Notice Requirement

Several commentators had suggested that the IRS exclude pass-through entities or disregarded entities in determining whether a partnership meets the 100-partnership threshold. The IRS rejected those suggestions, noting that under section 6031, notice must be provided to each partner, regardless of whether the partner is a disregarded entity or a pass-through.

The IRS also rejected suggestions that it establish a pre-filing procedure to address qualification issues. It did, however, leave open the door to further regulations on this issue, noting that it “may reconsider whether a pre-filing procedure would be helpful after gaining experience with the election out procedures.” It also left open the door for further regulations on the issue of how a partnership may elect out of the regime if it is found to be a constructive partnership or a de facto partnership. Under the regulations, if such a partnership exists and it does not file an election on a timely filed return for that taxable year, it will be bound by the new BBA rules.

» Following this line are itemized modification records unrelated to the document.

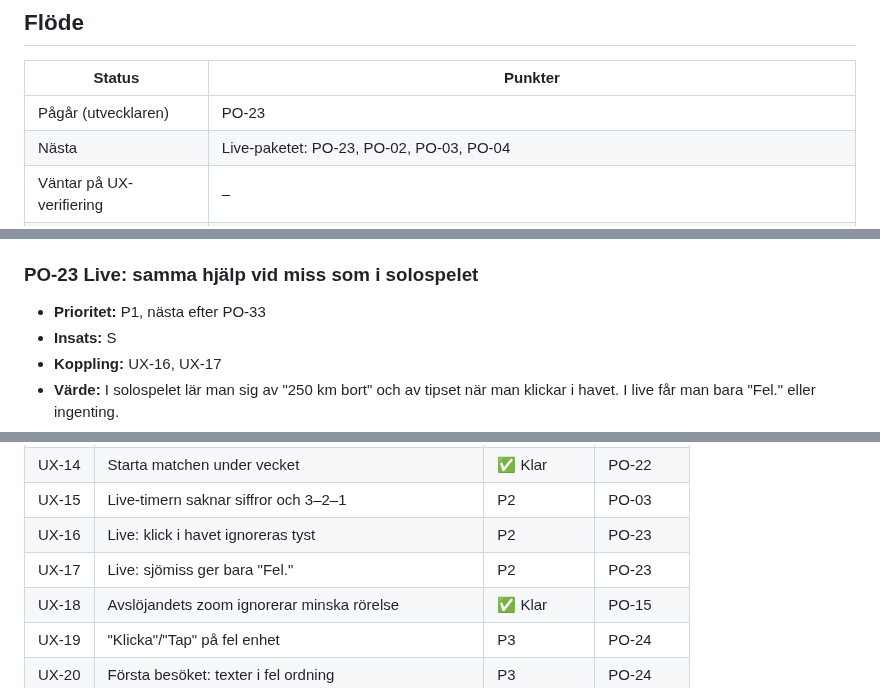
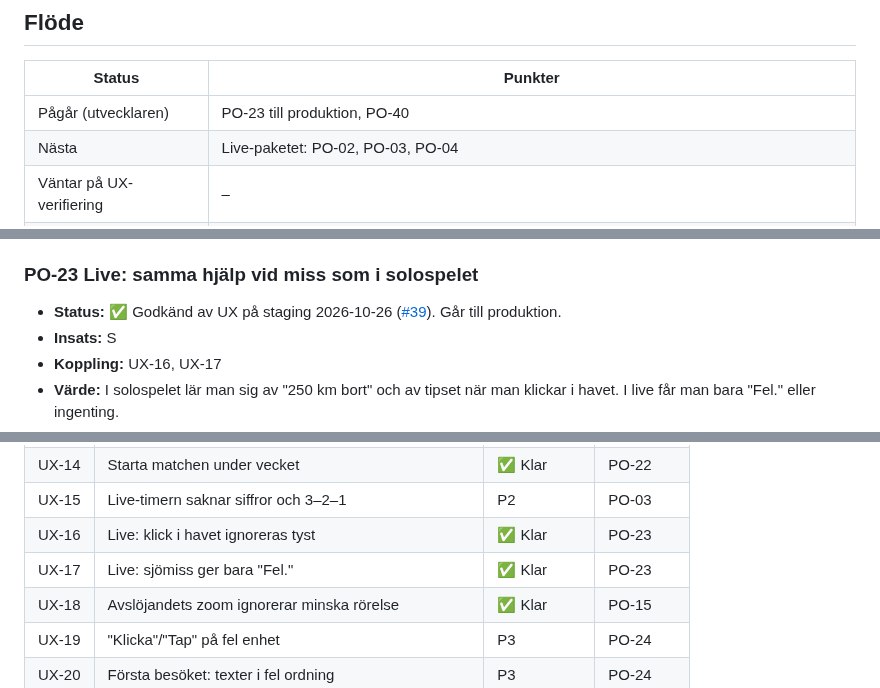
Before and after one commit to hamiltoon/sweden-county-quiz, a Markdown page: BACKLOG.md, 3 parts joined by grey strips. Drawn GitHub-style.

Commit message:
Backlog: PO-23 godkänd
Co-Authored-By: Claude Opus 5.5 <noreply@anthropic.com>
Claude-Session: https://claude.ai/code/session_01PTbzZXZdzDxTaivzKg7RHA

```diff
--- a/BACKLOG.md
+++ b/BACKLOG.md
@@ -76,8 +76,8 @@ John vill inte att driften blir dyr. PO följer upp förbrukningen i Cloudflare.
 
 | Status | Punkter |
 |---|---|
-| Pågår (utvecklaren) | PO-23 |
-| Nästa | Live-paketet: PO-23, PO-02, PO-03, PO-04 |
+| Pågår (utvecklaren) | PO-23 till produktion, PO-40 |
+| Nästa | Live-paketet: PO-02, PO-03, PO-04 |
 | Väntar på UX-verifiering | – |
 | Väntar på svar från John | – |
 | Klart | PO-01, PO-01b, PO-06, PO-14, PO-15, PO-16, PO-17, PO-22, PO-29, PO-29b, PO-30, PO-31, PO-33 |
@@ -291,7 +291,7 @@ John vill inte att driften blir dyr. PO följer upp förbrukningen i Cloudflare.
   3. Efter att värden valt läge eller blandning ligger fokus kvar på det valda chipet.
 
 ### PO-23 Live: samma hjälp vid miss som i solospelet
-- **Prioritet:** P1, nästa efter PO-33
+- **Status:** ✅ Godkänd av UX på staging 2026-10-26 ([#39](https://github.com/hamiltoon/sweden-county-quiz/pull/39)). Går till produktion.
 - **Insats:** S
 - **Koppling:** UX-16, UX-17
 - **Värde:** I solospelet lär man sig av "250 km bort" och av tipset när man klickar i havet. I live får man bara "Fel." eller ingenting.
@@ -665,8 +665,8 @@ Fynd från UX-specialisten (UX-01, UX-02 …) läggs in här med prioritet och k
 | UX-13 | Lobbyn tappar fokus | ✅ Klar | PO-22 |
 | UX-14 | Starta matchen under vecket | ✅ Klar | PO-22 |
 | UX-15 | Live-timern saknar siffror och 3–2–1 | P2 | PO-03 |
-| UX-16 | Live: klick i havet ignoreras tyst | P2 | PO-23 |
-| UX-17 | Live: sjömiss ger bara "Fel." | P2 | PO-23 |
+| UX-16 | Live: klick i havet ignoreras tyst | ✅ Klar | PO-23 |
+| UX-17 | Live: sjömiss ger bara "Fel." | ✅ Klar | PO-23 |
 | UX-18 | Avslöjandets zoom ignorerar minska rörelse | ✅ Klar | PO-15 |
 | UX-19 | "Klicka"/"Tap" på fel enhet | P3 | PO-24 |
 | UX-20 | Första besöket: texter i fel ordning | P3 | PO-24 |
```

Eligible Partner Requirement

Treasury Regulation 301.6221(b)-1(b)(3) describes the types of partners that are “eligible partners” for the 100-or-fewer rule. Partnerships, trusts, disregarded entities, nominees or other similar persons that hold an interest on behalf of another person, and estates other than the estate of a deceased partner are not considered eligible partners under the rules.

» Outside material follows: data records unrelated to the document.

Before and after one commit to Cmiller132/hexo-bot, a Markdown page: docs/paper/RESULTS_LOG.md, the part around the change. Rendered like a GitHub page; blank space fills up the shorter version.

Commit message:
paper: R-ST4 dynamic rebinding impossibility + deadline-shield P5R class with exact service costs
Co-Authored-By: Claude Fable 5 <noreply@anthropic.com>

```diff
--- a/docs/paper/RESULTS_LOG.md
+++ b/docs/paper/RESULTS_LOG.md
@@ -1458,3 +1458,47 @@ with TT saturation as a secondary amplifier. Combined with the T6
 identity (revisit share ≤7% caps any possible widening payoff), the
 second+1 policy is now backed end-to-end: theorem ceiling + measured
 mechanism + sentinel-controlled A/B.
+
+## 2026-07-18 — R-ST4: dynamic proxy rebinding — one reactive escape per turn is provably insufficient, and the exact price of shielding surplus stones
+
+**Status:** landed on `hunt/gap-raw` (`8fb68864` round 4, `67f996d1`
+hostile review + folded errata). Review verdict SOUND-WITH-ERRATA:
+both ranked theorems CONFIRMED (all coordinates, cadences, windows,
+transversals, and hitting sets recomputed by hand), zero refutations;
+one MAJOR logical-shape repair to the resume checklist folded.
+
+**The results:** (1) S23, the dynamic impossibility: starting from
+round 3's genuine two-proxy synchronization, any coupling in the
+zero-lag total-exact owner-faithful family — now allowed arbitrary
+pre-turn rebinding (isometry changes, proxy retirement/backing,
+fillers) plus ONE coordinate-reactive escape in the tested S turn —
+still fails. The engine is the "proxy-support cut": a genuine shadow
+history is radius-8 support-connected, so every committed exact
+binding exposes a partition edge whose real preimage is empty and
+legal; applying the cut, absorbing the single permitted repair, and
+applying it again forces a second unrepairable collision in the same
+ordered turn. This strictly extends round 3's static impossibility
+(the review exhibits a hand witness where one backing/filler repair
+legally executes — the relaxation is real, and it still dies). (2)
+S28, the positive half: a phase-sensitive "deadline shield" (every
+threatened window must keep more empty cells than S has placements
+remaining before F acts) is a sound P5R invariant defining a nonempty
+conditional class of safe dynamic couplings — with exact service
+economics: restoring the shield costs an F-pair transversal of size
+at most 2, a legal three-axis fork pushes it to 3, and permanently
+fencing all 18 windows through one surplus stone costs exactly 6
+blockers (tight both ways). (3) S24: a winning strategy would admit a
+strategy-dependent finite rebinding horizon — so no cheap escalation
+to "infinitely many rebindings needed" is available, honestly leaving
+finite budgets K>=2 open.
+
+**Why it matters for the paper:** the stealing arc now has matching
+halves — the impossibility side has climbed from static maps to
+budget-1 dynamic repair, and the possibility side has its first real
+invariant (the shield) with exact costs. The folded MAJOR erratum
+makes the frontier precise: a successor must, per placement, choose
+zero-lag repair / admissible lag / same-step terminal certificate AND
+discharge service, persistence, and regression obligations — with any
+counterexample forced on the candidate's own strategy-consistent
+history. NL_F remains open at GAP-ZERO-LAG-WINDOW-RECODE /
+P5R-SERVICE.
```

Commentators had requested that the IRS expand the definition of eligible partners to include partnerships, disregarded entities, trusts, individual retirement accounts, nominees , qualified pension plans, profit sharing plans , and stock bonus plans. The IRS rejected these suggestions and did not expand the definition of eligible partners because in its view “the interests of efficient tax administration outweigh” any additional administrative burdens created by a narrower definition. It appears the IRS was concerned about allowing more partnerships to elect out of the new regime, because it would require deficiency proceedings for each of the partners in such partnerships and result in substantially more audits.

Making the election

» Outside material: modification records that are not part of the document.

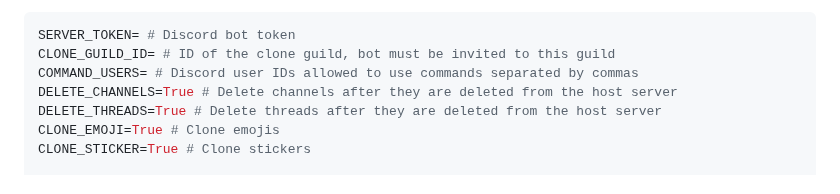
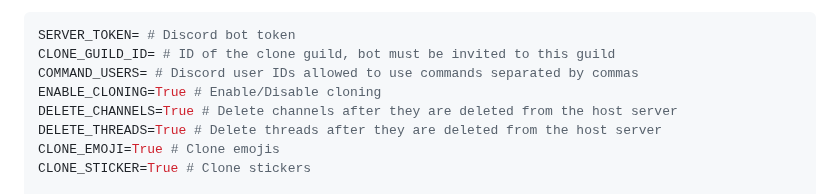
Before and after one commit to fruvs/Copycord, a Markdown page: README.md, the part around the change. GitHub-like rendering.

Commit message:
Add ENABLE_CLONING configuration option to README

```diff
--- a/README.md
+++ b/README.md
@@ -104,6 +104,7 @@ services:
 SERVER_TOKEN= # Discord bot token
 CLONE_GUILD_ID= # ID of the clone guild, bot must be invited to this guild
 COMMAND_USERS= # Discord user IDs allowed to use commands separated by commas
+ENABLE_CLONING=True # Enable/Disable cloning
 DELETE_CHANNELS=True # Delete channels after they are deleted from the host server
 DELETE_THREADS=True # Delete threads after they are deleted from the host server
 CLONE_EMOJI=True # Clone emojis
```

The IRS also addressed comments it had received regarding the timing for making the election and how it may be revoked. It left unchanged, for example, a partnership would be required to obtain the consent of the IRS to revoke an election out. It also did not address whether the election may be timely made on amended returns, stating that other areas of the code address this issue.

Observations

In addressing these comments, the IRS has sent a strong signal that it favors the new BBA regime and may take an aggressive stance against those partnerships that attempt to elect out of it. It also broadcasts to the tax community that it cannot at this stage address all the issues that may arise under the new regime through regulations because it lacks experience with how these rules will work in the real world. This leave taxpayers in a bind because the IRS is uncertain how these rules will work in practice but is likely to favor one particular outcome.

It is important that partnerships plan carefully and particularly if you are thinking of opting out of the BBA regime to ensure you are ready if the IRS decides to challenge that decision.

If you have any questions about this post or how you can prepare for these rule changes, please contact Jeff Erney at (202) 496-7511 or jeffry.erney@dentons.com

Update on Tax Reform

The more-or-less final version of the tax reform bill is here and Congress is expected to vote on it this week.

Dentons has done an extensive write-up of the provisions of the bill, which can be found here.

 

 

Tax Reform is Here

Dentons is covering all of the latest news on the various tax reform plans that the United States Congress is currently considering.

The latest about the Senate’s plan can be found here.

Check back for more updates.